Students blow off designated smoking areas

No Smoking

Francis Emelogu/The Cougar

Since June 2013, UH has called itself a tobacco-free campus. Designated areas are still labeled around the campus, and all is supposedly well.

Despite the official rules, smoking seems to still be an issue all around campus. People can still be found smoking outside the designated areas, in front of buildings like the M.D. Anderson Library.

One may wonder why students are still smoking everywhere on campus. The answer is that the policy is effectively pointless.

A quick look at the UH website’s policies shows the old news from 2013. The contact section shows information on the 2012-2013 Tobacco Task Force that has not been updated since.

The University has not implemented a decent method of enforcing the “rule.”

According to the FAQ section of the smoking policy, those smoking outside of designated areas on campus are subject to a stern, yet caring, email. Students are also encouraged to inform violators of the smoking policy and ask them to stop.

With a policy so easy to ignore, there is little reason to follow the rule. Smokers on busy sidewalks may be an annoyance, but there is practically nothing that can be done about it.

Integrated communications senior Carolina Fernandez said she believes that the policy is a good one, but needs to be enforced and followed. Fernandez said she supports the smoking areas and thinks students should be able to walk around campus and feel comfortable.

“When it’s outside the designated areas it makes me uncomfortable. It’s not only the smell, but it’s also hazardous to health. Personally, I would be okay if they banned smoking completely,” Fernandez said. “But I do want it to be fair for everyone. If you’re going to smoke, respect the rules and those who don’t smoke.”

Currently, there are many around the University that do not respect their fellow classmates and faculty. Those who try not to smoke outside designated areas or on campus at all are even worse off; they aren’t able to avoid the second-hand smoke from violators in front of buildings or on busy sidewalks.

While the blame for such behavior lies on the smoking violators, whether they are ignorant of the rules or simply inconsiderate, the University’s current choice of enforcement also plays a part in the frequency of the violations.

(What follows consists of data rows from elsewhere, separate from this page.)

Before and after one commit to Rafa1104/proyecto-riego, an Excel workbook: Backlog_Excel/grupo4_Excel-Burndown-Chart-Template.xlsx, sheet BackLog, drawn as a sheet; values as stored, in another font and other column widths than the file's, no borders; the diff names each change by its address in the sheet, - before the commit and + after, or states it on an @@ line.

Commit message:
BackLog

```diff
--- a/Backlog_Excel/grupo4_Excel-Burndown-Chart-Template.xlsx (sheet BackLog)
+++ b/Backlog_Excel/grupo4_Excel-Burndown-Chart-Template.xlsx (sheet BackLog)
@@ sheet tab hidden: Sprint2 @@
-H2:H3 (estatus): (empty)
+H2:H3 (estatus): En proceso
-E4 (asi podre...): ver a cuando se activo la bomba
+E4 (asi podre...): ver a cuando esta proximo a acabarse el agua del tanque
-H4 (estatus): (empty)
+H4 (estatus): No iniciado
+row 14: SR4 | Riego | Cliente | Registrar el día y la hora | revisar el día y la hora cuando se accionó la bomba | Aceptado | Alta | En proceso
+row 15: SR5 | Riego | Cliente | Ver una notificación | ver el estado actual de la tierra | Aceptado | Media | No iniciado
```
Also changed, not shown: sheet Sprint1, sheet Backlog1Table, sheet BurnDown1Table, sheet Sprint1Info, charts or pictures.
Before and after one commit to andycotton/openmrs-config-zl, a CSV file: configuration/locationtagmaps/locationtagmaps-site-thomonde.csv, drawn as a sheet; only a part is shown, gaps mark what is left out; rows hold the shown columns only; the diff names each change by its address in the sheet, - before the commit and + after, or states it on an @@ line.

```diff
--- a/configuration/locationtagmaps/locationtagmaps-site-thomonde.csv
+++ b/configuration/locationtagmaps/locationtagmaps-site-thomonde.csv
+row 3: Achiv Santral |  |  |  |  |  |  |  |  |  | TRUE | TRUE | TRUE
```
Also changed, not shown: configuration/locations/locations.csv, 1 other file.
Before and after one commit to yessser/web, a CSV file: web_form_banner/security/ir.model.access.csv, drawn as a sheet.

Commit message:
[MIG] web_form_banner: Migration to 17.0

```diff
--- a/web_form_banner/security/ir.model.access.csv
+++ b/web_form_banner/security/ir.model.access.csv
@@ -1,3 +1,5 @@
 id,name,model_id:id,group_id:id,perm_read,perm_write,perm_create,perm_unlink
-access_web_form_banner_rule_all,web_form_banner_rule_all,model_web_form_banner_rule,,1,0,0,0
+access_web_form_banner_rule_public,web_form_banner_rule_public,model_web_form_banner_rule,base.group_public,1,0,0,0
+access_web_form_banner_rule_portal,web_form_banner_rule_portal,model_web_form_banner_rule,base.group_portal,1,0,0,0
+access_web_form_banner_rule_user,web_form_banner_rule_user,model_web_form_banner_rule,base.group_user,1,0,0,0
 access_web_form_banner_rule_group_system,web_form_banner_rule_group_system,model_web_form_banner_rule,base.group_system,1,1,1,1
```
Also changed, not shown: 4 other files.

If a rule is to have any kind of effectiveness on the inconsiderate violators, there needs to be some method of enforcement. If the University puts the same amount of effort into enforcing smoking policy than it does into parking violations, some of us would be likely to receive tickets for inhaling second-hand smoke.

It’s not fair for the University to advertise itself as a smoke-free campus when so little has been done to actually make that title credible. While smokers may have the right to do what they wish with their own health, smoking needs to be done in a way that does not inconvenience and negatively affect others around them.

According to a study by the Harvard School of Public Health, one-third of college students have used a tobacco product in the past four weeks. College students tend to try things concerning tobacco products, despite the warnings and potential health consequences.

Completely banning tobacco on a campus, like the University of Texas, will not change the nature of the student.

Simply putting signs up is not enough. Suggestions, words and pleading will only go so far. Fines and enforcement are necessary for the rights of the smoker and non-smoker alike to be respected and for the boundaries of the designated areas to have any meaning at all.

Although the death penalty is not appropriate for violators, perhaps students ought to begin carrying water guns on their hips in order to exact an equally annoying — yet less harmful to the health — vengeance.

In all seriousness, there needs to be change. Writing down a rule on a sheet of paper and declaring it to the world means nothing in and of itself.

If nothing happens when the rule is broken, the rule may as well not exist at all.

Opinion columnist Shane Brandt is a petroleum engineering senior and may be reached at [email protected]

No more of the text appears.